The same day, at about noon, a tremendous explosion rocked the huge Union supply and command base at City Point, Va., killing 43 men and seriously injuring another 126; there was vast property damage. Sitting in front of his tent, Lt. Gen. Ulysses Grant was showered by flying debris but otherwise uninjured. Two Confederate secret agents had smuggled a small box of explosives aboard a Union transport at the wharf, and had gotten away.

“The Gray Ghost” Col. John S. Mosby and his partisan rangers became more active in his raids around Union-held sections of Virginia in the month of August, including attacking the Federal garrison at Fairfax Station, Va.

The situation in Georgia was marked with almost daily skirmishes and fights around Atlanta; and President Jefferson Davis was concerned with personality conflicts going on in Georgia between the commander of the Army of Tennessee, Gen. John Hood, and one of his corps commanders, Lt. Gen. William Hardee.

The cavalry under Maj. Gen. Joseph Wheeler began a series of raids against Federal rail lines and other communications in north Georgia and east Tennessee. Off the coast of Sandy Hook, N.J., the Confederate raider CSS Tallahassee took seven Union ships as prizes of war.

From Richmond, President Davis wrote to General Robert E. Lee at Petersburg about obtaining an adequate supply of soap for the army. The president also said, “it is thought idle to attack your entrenchments, but feasible to starve you out.”

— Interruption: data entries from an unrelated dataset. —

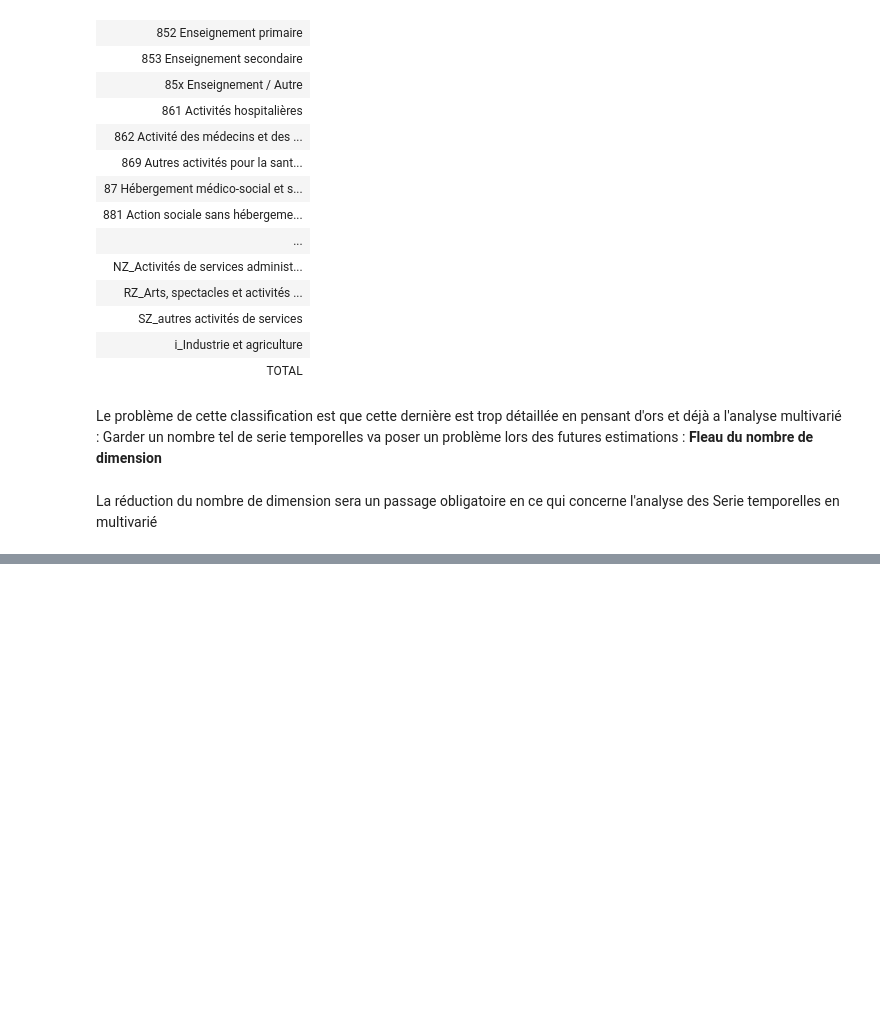
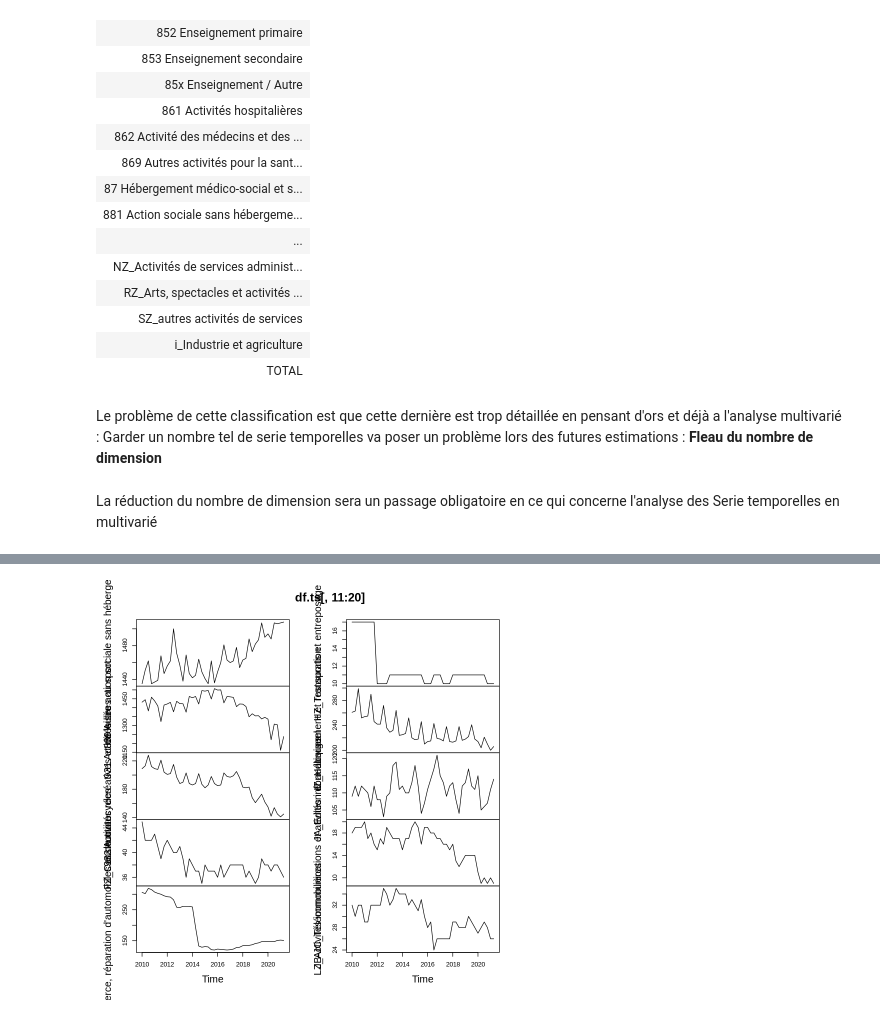
Before and after one commit to Jay-boo/TimeSeries_ACOSS, a Jupyter notebook: main.ipynb, the cells around one changed output, grey strips where cells are left out. Saved outputs shown, nothing was run; the diff lists cells and outputs as text; code cells hidden in the pictures; blank space fills up the shorter version.

```diff
--- a/main.ipynb
+++ b/main.ipynb
@@ -302,0 +322,4 @@ plot.type = "single")
+# %%
+plot.ts(df.ts[,11:20])
+# %% [output]
+[figure, added]
```
Also changed, not shown: parts of 35 cells of this notebook.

In the Shenandoah Valley, Gen. Early’s troops headed south toward Winchester, followed from a distance by the leading elements of Gen. Sheridan’s army. There was a brief skirmish south of Winchester at Cedar Creek as the two armies tested the strengths and weaknesses of the other. Alarm spread along the mid-Atlantic and New England coasts when the CSS Tallahassee attacked and took six more Union vessels off New York.

In Washington, a number of politicians including Thurlow Weed of New York told President Lincoln that he was in danger of being defeated in the elections in November. It was even whispered that Gen. Grant might be induced to become a candidate for president.

Gen. Early’s forces were along Cedar Creek and the area south and east of Winchester. There was some fighting on Saturday, Aug. 13, when Gen. Sheridan’s troops met stiffening Confederate resistance near Berryville and near Strasburg.

At mid-month, fighting by Union forces against Indians and Indian depredations occurred near Sand Creek and near Fort Garland in the Colorado Territory, near the San Andreas Mountains in the New Mexico Territory and in the Nebraska Territory.

Arthur Candenquist
About Arthur Candenquist 194 Articles
A long-time historian, researcher, lecturer and author, Arthur Candenquist serves as secretary-treasurer of the Rappahannock County Sesquicentennial Committee. He can be reached at AC9725@cs.com.